## TASK DIRECTIONS
Supply the number of lines in the data below that hold "docs", and let that number be the whole answer.

EXTRACTED INFORMATION Block Start

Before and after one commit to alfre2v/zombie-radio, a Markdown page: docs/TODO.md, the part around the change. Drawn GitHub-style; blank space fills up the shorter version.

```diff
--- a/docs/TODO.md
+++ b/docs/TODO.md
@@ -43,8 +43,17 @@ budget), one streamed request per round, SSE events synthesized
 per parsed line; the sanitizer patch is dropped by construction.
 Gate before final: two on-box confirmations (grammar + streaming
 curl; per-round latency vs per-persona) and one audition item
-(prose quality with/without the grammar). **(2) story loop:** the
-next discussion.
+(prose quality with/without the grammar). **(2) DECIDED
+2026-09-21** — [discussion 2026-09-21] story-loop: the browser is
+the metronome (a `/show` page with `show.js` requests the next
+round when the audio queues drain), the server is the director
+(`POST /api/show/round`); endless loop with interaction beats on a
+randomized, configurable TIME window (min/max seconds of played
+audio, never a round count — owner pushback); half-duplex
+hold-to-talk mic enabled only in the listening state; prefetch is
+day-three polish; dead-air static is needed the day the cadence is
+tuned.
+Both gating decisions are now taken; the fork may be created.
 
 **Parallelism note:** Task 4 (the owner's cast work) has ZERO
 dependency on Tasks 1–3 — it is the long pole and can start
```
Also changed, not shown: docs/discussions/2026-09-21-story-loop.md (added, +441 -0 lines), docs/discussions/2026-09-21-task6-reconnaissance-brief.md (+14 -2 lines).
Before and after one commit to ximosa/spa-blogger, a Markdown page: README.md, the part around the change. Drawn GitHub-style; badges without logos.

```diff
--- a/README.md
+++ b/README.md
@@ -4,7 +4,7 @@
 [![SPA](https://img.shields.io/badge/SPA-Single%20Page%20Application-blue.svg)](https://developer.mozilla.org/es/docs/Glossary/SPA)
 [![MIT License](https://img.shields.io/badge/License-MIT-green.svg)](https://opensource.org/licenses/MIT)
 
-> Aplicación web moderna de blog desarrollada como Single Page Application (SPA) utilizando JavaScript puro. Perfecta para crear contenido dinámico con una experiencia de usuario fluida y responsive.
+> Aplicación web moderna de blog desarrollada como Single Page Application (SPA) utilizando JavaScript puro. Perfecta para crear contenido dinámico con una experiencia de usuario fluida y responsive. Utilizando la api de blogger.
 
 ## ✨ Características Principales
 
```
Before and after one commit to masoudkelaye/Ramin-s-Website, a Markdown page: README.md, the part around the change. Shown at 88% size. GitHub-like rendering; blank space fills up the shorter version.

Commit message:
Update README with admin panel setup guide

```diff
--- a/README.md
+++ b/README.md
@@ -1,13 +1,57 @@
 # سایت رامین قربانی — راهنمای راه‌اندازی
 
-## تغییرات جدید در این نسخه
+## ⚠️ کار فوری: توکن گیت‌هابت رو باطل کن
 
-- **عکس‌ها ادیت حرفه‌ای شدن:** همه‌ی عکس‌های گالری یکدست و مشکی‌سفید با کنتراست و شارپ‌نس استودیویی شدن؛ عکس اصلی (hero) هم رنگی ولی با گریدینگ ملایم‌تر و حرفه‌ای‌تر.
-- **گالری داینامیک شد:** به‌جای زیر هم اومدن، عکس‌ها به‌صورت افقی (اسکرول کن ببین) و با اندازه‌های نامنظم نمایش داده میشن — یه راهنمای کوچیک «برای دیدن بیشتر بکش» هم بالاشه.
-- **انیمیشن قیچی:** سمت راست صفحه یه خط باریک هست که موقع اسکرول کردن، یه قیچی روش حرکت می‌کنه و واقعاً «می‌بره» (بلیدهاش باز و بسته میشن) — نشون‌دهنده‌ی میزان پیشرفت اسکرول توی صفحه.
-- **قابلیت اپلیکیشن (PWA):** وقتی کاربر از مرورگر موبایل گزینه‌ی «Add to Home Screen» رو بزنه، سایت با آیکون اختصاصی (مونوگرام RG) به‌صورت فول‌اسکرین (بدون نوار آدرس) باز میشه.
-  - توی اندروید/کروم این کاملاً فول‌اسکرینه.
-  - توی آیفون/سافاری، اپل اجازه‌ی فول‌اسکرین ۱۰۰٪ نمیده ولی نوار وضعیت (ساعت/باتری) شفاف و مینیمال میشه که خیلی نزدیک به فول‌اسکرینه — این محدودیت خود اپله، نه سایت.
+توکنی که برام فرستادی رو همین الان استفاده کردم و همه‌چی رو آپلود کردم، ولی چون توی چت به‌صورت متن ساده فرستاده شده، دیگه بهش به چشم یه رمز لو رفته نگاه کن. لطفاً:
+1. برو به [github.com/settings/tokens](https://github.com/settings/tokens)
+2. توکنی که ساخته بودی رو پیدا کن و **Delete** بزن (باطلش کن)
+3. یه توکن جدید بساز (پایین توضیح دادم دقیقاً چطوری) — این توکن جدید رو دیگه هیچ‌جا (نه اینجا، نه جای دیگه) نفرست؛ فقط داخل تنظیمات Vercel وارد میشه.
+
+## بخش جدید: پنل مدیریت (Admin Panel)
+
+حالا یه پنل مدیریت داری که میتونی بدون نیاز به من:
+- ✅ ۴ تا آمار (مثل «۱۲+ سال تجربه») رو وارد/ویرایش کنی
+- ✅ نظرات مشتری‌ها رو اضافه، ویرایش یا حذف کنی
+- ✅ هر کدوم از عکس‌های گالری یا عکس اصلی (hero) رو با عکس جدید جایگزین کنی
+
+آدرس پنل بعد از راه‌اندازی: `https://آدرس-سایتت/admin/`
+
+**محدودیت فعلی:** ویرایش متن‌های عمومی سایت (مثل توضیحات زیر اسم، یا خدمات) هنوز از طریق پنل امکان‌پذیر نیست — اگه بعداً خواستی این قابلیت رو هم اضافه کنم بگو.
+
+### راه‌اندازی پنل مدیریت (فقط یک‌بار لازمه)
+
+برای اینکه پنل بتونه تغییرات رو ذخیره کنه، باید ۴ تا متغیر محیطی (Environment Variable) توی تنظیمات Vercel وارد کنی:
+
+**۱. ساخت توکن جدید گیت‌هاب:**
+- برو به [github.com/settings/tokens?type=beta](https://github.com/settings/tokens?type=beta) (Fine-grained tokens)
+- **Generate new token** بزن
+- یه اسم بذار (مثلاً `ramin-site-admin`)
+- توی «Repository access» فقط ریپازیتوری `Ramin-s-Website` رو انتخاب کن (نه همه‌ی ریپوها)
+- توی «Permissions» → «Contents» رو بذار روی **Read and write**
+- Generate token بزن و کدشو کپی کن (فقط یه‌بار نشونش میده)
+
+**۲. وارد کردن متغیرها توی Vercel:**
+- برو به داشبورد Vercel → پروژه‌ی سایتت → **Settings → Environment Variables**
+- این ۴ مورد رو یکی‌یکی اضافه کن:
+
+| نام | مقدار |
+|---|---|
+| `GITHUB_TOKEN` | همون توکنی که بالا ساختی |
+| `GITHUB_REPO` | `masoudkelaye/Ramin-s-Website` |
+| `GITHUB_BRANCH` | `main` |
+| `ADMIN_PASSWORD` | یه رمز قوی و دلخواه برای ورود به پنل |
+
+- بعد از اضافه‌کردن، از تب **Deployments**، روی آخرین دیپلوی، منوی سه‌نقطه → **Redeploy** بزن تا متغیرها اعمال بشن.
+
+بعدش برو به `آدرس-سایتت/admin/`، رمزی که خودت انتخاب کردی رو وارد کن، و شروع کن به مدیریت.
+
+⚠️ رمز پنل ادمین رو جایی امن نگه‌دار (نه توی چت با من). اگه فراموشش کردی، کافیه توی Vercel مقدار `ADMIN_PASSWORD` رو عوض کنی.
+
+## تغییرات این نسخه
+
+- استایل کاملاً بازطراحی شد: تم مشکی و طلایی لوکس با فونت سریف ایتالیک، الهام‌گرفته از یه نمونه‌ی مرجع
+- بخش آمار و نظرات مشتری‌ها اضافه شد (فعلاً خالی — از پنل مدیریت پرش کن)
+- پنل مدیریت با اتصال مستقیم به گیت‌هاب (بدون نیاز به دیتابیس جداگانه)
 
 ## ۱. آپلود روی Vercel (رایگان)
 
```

EXTRACTED INFORMATION Block End

## SOLUTION TO THIS TASK
5